Lincoln’s appetite for reading started early, as did his quest for knowledge. Despite having less than a year of formal education, the future president read whatever books he could find, on a variety of subjects, whenever he could. Lincoln’s enthusiasm for self-education is wonderfully evident in these pages from a ciphering book he used in his teenage years to teach himself mathematics. This page contains the oldest known Lincoln autograph, as well as a humorous four-line poem.
Lincoln's Life in Letters Childhood- Letters
Letters from Childhood- Life in Letters Online Exhibit
Document image courtesy of the Abraham Lincoln Presidential Library Foundation
Lincoln's Life in Letters Childhood
Photos and Letters for Childhood portion of Online Exhibit
Exhibit photos from our Museum that bring these letters to life.
Lincoln's Life in Letters Childhood- Museum Photos
Scenes from the Museum that match the LLIL childhood scenes
Almost a year after the Emancipation Proclamation went into effect, Lincoln traveled to Gettysburg, Pennsylvania, to dedicate its new national cemetery. The largest battle ever fought in North America had been waged there from July 1-3, 1863, and Lincoln stood on that same ground on November 19 to give meaning to the bloodshed.
It became his most famous speech and perhaps the most well-known political speech in recorded history. This is one of only five surviving copies in Lincoln’s own hand, acquired by the State of Illinois in 1944 partly through $50,000 raised by schoolchildren donating pennies.

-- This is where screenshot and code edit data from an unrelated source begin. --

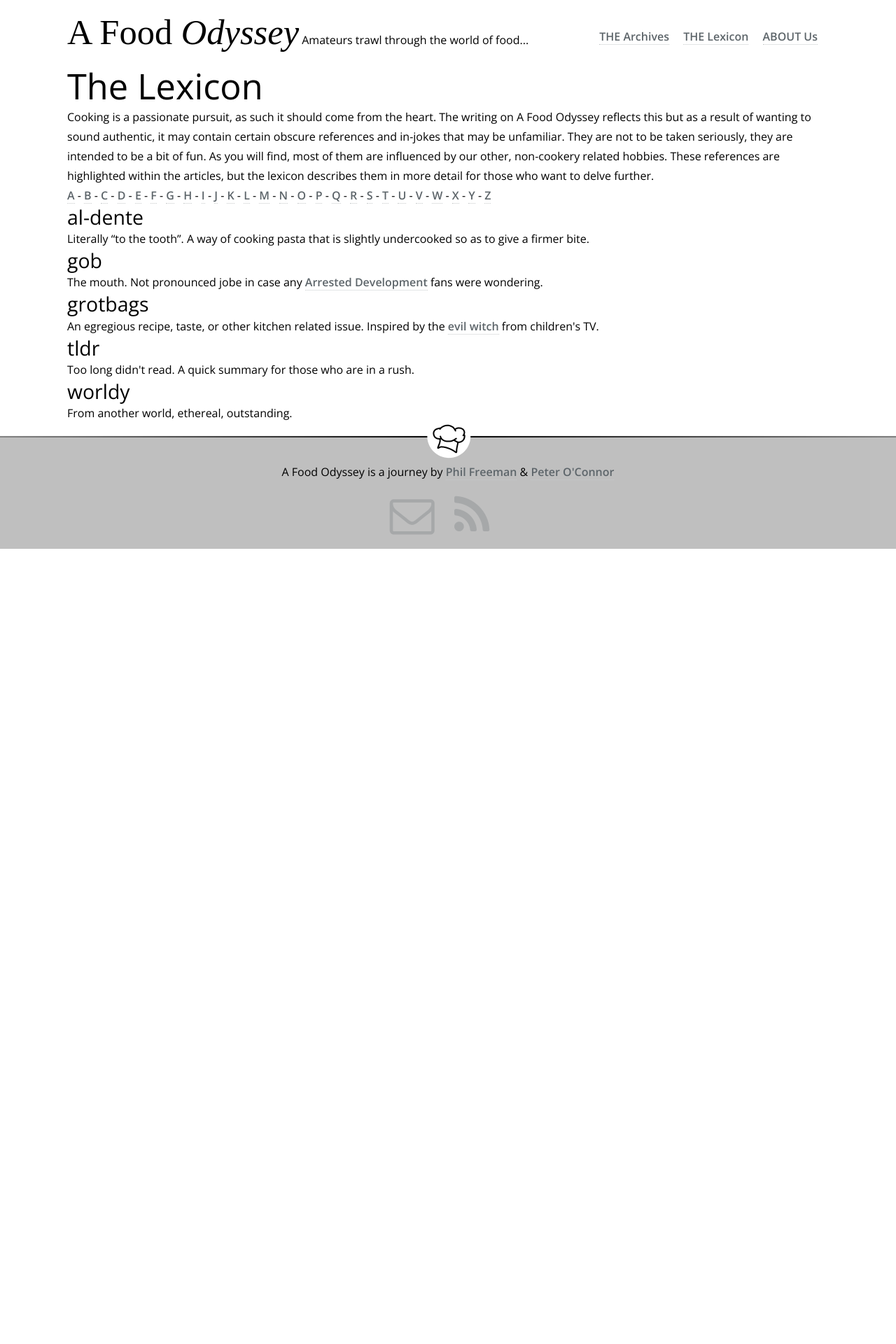
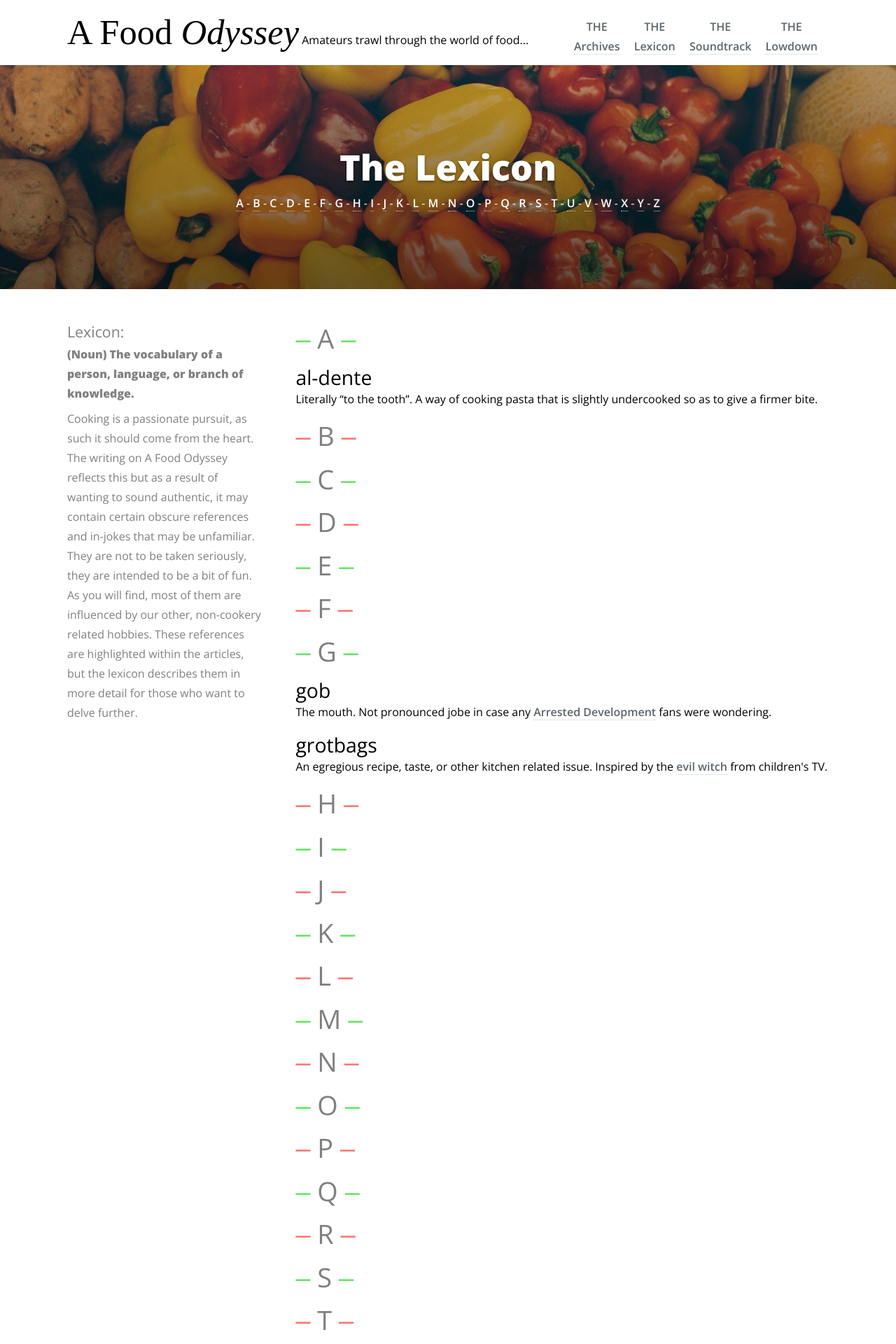
Before and after one commit to Poc275/MyCMS, a PHP site: page /MyCMS/the-lexicon.html in a window 1280 px wide. Shown: the top 1920 px of the page at 70% size. Before the commit the page ends 784 px from the top, so only its background shows below. Run offline with PHP 8.4, Linux system fonts and the light colour scheme; some libraries are stand-ins or nearby versions; some web fonts are replaced.

Commit message:
Lexicon page finalised

```diff
--- a/css/article-style.css
+++ b/css/article-style.css
@@ -81,6 +81,11 @@ nav {
 nav ul > li {
     display: inline-block;
     margin: 0 1em 0 0;
+    text-align: center;
+}
+
+nav ul li a span {
+    display: block;
 }
 
 
@@ -295,6 +300,71 @@ p.pete {
 }
 
 
+/* THE LEXICON PAGE
+------------------------------------------------------*/
+#lexicon-header {
+    display: table;
+    background-image: linear-gradient(to bottom, rgba(0, 0, 0, 0.2), rgba(0, 0, 0, 0.6)), url('../img/food-lexicon.jpg');
+    background-position: center center;
+    background-repeat: no-repeat;
+    background-size: cover;
+    /*background-attachment: fixed;*/
+    width: 100%;
+    height: 20em;
+    color: #fff;
+}
+
+#lexicon-header h1 {
+    font-weight: 800;
+    text-shadow: 0 2px 4px rgba(0, 0, 0, 0.4);
+    line-height: 1.5;
+}
+
+.lexicon-header-container {
+    display: table-cell;
+    text-align: center;
+    vertical-align: middle;
+}
+
+#lexicon-info {
+    color: #808080;
+    padding: 1.5em 0;
+    max-width: 600px;
+}
+
+#lexicon-info h4 {
+    padding: 0 0 0.25em 0;
+}
+
+#lexicon-info h5 {
+    padding: 0 0 0.5em 0;
+}
+
+#main-lexicon {
+    /*max-width: 600px;*/
+}
+
+#main-lexicon ol li {
+    padding: 0 0 1em 0;
+}
+
+#alphabet a {
+    color: #fff;
+}
+
+.letter-header {
+    color: #808080;
+}
+
+.hyphen-odd {
+    color: #FF7676;
+}
+
+.hyphen {
+    color: #69E369;
+}
+
+
 /* COMMENT STYLES
     --------------------------------------------------*/
 #comments-toggle {
@@ -374,7 +444,6 @@ a img {
 ------------------------------------------------------------------*/
 @media screen and (min-width: 1000px) {
     nav {
-        margin: 1.4em 0 0 0;
         float: right;
         padding-left: 0.5em;
     }
@@ -404,6 +473,23 @@ a img {
         width: 30%;
         padding-top: 3em;
         padding-left: 3em;
+        padding-bottom: 3em;
+        box-sizing: border-box;
+    }
+
+    #lexicon-info {
+        float: left;
+        width: 30%;
+        padding-top: 3em;
+        padding-right: 3em;
+        padding-bottom: 3em;
+        box-sizing: border-box;
+    }
+
+    #main-lexicon {
+        float: left;
+        width: 70%;
+        padding-top: 3em;
         padding-bottom: 3em;
         box-sizing: border-box;
     }
--- a/the-lexicon.html
+++ b/the-lexicon.html
@@ -19,24 +19,19 @@
                 <p id="tagline">Amateurs trawl through the world of food...</p>
                 <nav>
                     <ul>
-                        <li><a href="/MyCMS/index.php">THE Archives</a></li>
-                        <li><a href="/MyCMS/the-lexicon.html">THE Lexicon</a></li>
-                        <li><a href="#">ABOUT Us</a></li>
+                        <li><a href="/MyCMS/index.php"><span>THE</span> Archives</a></li>
+                        <li><a href="/MyCMS/the-lexicon.html"><span>THE</span> Lexicon</a></li>
+                        <li><a href="#"><span>THE</span> Soundtrack</a></li>
+                        <li><a href="#"><span>THE</span> Lowdown</a></li>
                     </ul>
                 </nav>
             </header>
         </div>
 
 
-        <div id="the-lexicon" class="grid-container">
+        <header id="lexicon-header">
+            <div class="lexicon-header-container">
                 <h1>The Lexicon</h1>
-            <p>Cooking is a passionate pursuit, as such it should come from the heart. The writing on A Food Odyssey
-                reflects this but as a result of wanting to sound authentic, it may contain certain obscure
-                references and in-jokes that may be unfamiliar. They are not to be taken seriously, they are intended
-                to be a bit of fun. As you will find, most of them are influenced by our other, non-cookery related
-                hobbies. These references are highlighted within the articles, but the lexicon describes them in more
-                detail for those who want to delve further.</p>
-
                 <div id="alphabet">
                     <a href="#A">A</a>
                     -
@@ -76,7 +71,7 @@
                     -
                     <a href="#S">S</a>
                     -
-                <a href="#TT">T</a>
+                    <a href="#T">T</a>
                     -
                     <a href="#U">U</a>
                     -
@@ -90,16 +85,67 @@
                     -
                     <a href="#Z">Z</a>
                 </div>
+            </div>
+        </header>
 
+
+        <div id="the-lexicon" class="grid-container">
+            <aside id="lexicon-info">
+                <h4>Lexicon:</h4>
+                <h5>(Noun) The vocabulary of a person, language, or branch of knowledge.</h5>
+                <p>Cooking is a passionate pursuit, as such it should come from the heart. The writing on A Food Odyssey
+                    reflects this but as a result of wanting to sound authentic, it may contain certain obscure
+                    references and in-jokes that may be unfamiliar. They are not to be taken seriously, they are intended
+                    to be a bit of fun. As you will find, most of them are influenced by our other, non-cookery related
+                    hobbies. These references are highlighted within the articles, but the lexicon describes them in more
+                    detail for those who want to delve further.
+                </p>
+            </aside>
+
+
+            <article id="main-lexicon">
                 <ol>
+                    <li class="letter-header">
+                        <a name="A"></a>
+                        <h2><span class="hyphen">&#8210;</span> A <span class="hyphen">&#8210;</span></h2>
+                    </li>
+
                     <li>
-                    <a name="A"></a>
                         <h3>al-dente</h3>
                         <p>Literally &ldquo;to the tooth&rdquo;. A way of cooking pasta that is slightly undercooked so as to give a firmer bite.</p>
                     </li>
 
+                    <li class="letter-header">
+                        <a name="B"></a>
+                        <h2><span class="hyphen-odd">&#8210;</span> B <span class="hyphen-odd">&#8210;</span></h2>
+                    </li>
+
+                    <li class="letter-header">
+                        <a name="C"></a>
+                        <h2><span class="hyphen">&#8210;</span> C <span class="hyphen">&#8210;</span></h2>
+                    </li>
+
+                    <li class="letter-header">
+                        <a name="D"></a>
+                        <h2><span class="hyphen-odd">&#8210;</span> D <span class="hyphen-odd">&#8210;</span></h2>
+                    </li>
+
+                    <li class="letter-header">
+                        <a name="E"></a>
+                        <h2><span class="hyphen">&#8210;</span> E <span class="hyphen">&#8210;</span></h2>
+                    </li>
+
+                    <li class="letter-header">
+                        <a name="F"></a>
+                        <h2><span class="hyphen-odd">&#8210;</span> F <span class="hyphen-odd">&#8210;</span></h2>
+                    </li>
+
+                    <li class="letter-header">
+                        <a name="G"></a>
+                        <h2><span class="hyphen">&#8210;</span> G <span class="hyphen">&#8210;</span></h2>
+                    </li>
+
                     <li>
-                    <a name="G"></a>
                         <h3>gob</h3>
                         <p>The mouth. Not pronounced jobe in case any <a href="http://www.imdb.com/character/ch0029697/">
                             Arrested Development</a> fans were wondering.</p>
@@ -110,18 +156,114 @@
                             <a href="https://en.wikipedia.org/wiki/Grotbags">evil witch</a> from children's TV.</p>
                     </li>
 
+                    <li class="letter-header">
+                        <a name="H"></a>
+                        <h2><span class="hyphen-odd">&#8210;</span> H <span class="hyphen-odd">&#8210;</span></h2>
+                    </li>
+
+                    <li class="letter-header">
+                        <a name="I"></a>
+                        <h2><span class="hyphen">&#8210;</span> I <span class="hyphen">&#8210;</span></h2>
+                    </li>
+
+                    <li class="letter-header">
+                        <a name="J"></a>
+                        <h2><span class="hyphen-odd">&#8210;</span> J <span class="hyphen-odd">&#8210;</span></h2>
+                    </li>
+
+                    <li class="letter-header">
+                        <a name="K"></a>
+                        <h2><span class="hyphen">&#8210;</span> K <span class="hyphen">&#8210;</span></h2>
+                    </li>
+
+                    <li class="letter-header">
+                        <a name="L"></a>
+                        <h2><span class="hyphen-odd">&#8210;</span> L <span class="hyphen-odd">&#8210;</span></h2>
+                    </li>
+
+                    <li class="letter-header">
+                        <a name="M"></a>
+                        <h2><span class="hyphen">&#8210;</span> M <span class="hyphen">&#8210;</span></h2>
+                    </li>
+
+                    <li class="letter-header">
+                        <a name="N"></a>
+                        <h2><span class="hyphen-odd">&#8210;</span> N <span class="hyphen-odd">&#8210;</span></h2>
+                    </li>
+
+                    <li class="letter-header">
+                        <a name="O"></a>
+                        <h2><span class="hyphen">&#8210;</span> O <span class="hyphen">&#8210;</span></h2>
+                    </li>
+
+                    <li class="letter-header">
+                        <a name="P"></a>
+                        <h2><span class="hyphen-odd">&#8210;</span> P <span class="hyphen-odd">&#8210;</span></h2>
+                    </li>
+
+                    <li class="letter-header">
+                        <a name="Q"></a>
+                        <h2><span class="hyphen">&#8210;</span> Q <span class="hyphen">&#8210;</span></h2>
+                    </li>
+
+                    <li class="letter-header">
+                        <a name="R"></a>
+                        <h2><span class="hyphen-odd">&#8210;</span> R <span class="hyphen-odd">&#8210;</span></h2>
+                    </li>
+
+                    <li class="letter-header">
+                        <a name="S"></a>
+                        <h2><span class="hyphen">&#8210;</span> S <span class="hyphen">&#8210;</span></h2>
+                    </li>
+
+                    <li class="letter-header">
+                        <a name="T"></a>
+                        <h2><span class="hyphen-odd">&#8210;</span> T <span class="hyphen-odd">&#8210;</span></h2>
+                    </li>
+
                     <li>
-                    <a name="T"></a>
                         <h3>tldr</h3>
                         <p>Too long didn't read. A quick summary for those who are in a rush.</p>
                     </li>
 
+                    <li class="letter-header">
+                        <a name="U"></a>
+                        <h2><span class="hyphen">&#8210;</span> U <span class="hyphen">&#8210;</span></h2>
+                    </li>
+
+                    <li class="letter-header">
+                        <a name="V"></a>
+                        <h2><span class="hyphen-odd">&#8210;</span> V <span class="hyphen-odd">&#8210;</span></h2>
+                    </li>
+
+                    <li class="letter-header">
+                        <a name="W"></a>
+                        <h2><span class="hyphen">&#8210;</span> W <span class="hyphen">&#8210;</span></h2>
+                    </li>
+
                     <li>
-                    <a name="W"></a>
                         <h3>worldy</h3>
                         <p>From another world, ethereal, outstanding.</p>
                     </li>
+
+                    <li class="letter-header">
+                        <a name="X"></a>
+                        <h2><span class="hyphen-odd">&#8210;</span> X <span class="hyphen-odd">&#8210;</span></h2>
+                    </li>
+
+                    <li class="letter-header">
+                        <a name="Y"></a>
+                        <h2><span class="hyphen">&#8210;</span> Y <span class="hyphen">&#8210;</span></h2>
+                    </li>
+
+                    <li class="letter-header">
+                        <a name="Z"></a>
+                        <h2><span class="hyphen-odd">&#8210;</span> Z <span class="hyphen-odd">&#8210;</span></h2>
+                    </li>
+
                 </ol>
+
+            </article>
         </div>
 
 
```
Also changed, not shown: templates/blogEntryView.phtml (+4 -3 lines), templates/homePageView.phtml (+4 -3 lines), img/food-lexicon.jpg (added). Lines whose indentation alone changed are shown as unchanged.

Lincoln's Life in Letters Gettysburg- Letters
Letters for Lincoln's Life in Letters online exhibit- Gettysburg
Lincoln's Life in Letters Gettysburg
Photos for the Lincoln's Life in Letters online exhibit- Gettysburg Address
Experiences at our Museum that bring these letters to life.
Lincoln's Life in Letters Gettysburg- Museum Photos
Photos from Museum that match the Gettysburg letters